Lucy Gellman | January 6th, 2020

Can Artists Move The Climate Needle?
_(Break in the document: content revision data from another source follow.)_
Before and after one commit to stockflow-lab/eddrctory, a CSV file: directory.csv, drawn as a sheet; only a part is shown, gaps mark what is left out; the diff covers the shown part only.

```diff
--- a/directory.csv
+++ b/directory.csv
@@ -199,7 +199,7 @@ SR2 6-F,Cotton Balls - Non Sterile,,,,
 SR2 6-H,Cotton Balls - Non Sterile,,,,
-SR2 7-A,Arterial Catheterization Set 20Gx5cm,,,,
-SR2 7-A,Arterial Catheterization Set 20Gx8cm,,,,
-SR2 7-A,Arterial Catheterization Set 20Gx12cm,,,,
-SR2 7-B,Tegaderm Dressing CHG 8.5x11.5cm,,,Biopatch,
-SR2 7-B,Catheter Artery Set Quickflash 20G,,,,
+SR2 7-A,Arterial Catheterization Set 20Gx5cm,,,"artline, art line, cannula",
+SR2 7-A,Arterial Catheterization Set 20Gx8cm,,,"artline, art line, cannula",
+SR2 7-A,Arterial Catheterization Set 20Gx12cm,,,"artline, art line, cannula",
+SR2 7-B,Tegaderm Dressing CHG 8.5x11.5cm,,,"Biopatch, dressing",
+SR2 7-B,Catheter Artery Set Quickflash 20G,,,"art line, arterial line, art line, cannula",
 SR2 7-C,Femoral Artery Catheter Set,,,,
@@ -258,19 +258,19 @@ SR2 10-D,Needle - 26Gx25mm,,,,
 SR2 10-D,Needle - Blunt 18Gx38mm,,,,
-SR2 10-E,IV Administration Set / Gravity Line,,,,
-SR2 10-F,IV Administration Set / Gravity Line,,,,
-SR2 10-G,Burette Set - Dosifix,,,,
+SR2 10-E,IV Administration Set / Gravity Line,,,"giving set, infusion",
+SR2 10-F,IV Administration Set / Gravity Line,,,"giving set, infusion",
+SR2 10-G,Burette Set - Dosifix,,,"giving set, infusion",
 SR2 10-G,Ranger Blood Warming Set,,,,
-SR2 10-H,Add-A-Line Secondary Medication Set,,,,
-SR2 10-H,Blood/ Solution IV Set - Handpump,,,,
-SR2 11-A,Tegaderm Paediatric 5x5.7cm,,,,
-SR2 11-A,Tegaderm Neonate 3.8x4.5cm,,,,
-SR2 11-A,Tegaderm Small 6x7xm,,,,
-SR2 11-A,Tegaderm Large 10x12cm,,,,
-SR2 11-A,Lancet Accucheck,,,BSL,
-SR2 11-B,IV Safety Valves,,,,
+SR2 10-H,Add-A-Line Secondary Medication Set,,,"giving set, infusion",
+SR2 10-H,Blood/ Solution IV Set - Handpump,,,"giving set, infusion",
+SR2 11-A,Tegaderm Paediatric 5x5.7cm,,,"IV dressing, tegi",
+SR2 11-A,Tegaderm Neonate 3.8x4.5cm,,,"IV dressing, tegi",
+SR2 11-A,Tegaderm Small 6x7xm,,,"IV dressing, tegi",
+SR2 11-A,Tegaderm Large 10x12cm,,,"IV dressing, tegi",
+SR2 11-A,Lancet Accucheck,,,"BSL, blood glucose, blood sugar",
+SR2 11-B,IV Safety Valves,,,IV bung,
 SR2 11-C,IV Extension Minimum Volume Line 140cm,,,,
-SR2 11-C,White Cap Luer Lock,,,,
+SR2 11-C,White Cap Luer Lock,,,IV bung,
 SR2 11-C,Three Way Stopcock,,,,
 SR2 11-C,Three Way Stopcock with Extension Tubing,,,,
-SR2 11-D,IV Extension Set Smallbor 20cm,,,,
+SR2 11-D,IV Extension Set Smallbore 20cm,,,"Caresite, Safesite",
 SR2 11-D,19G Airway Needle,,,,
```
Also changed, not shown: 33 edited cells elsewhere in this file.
Environment  |  Music  |  Theater  |  Visual Arts  |  Arts, Culture & Community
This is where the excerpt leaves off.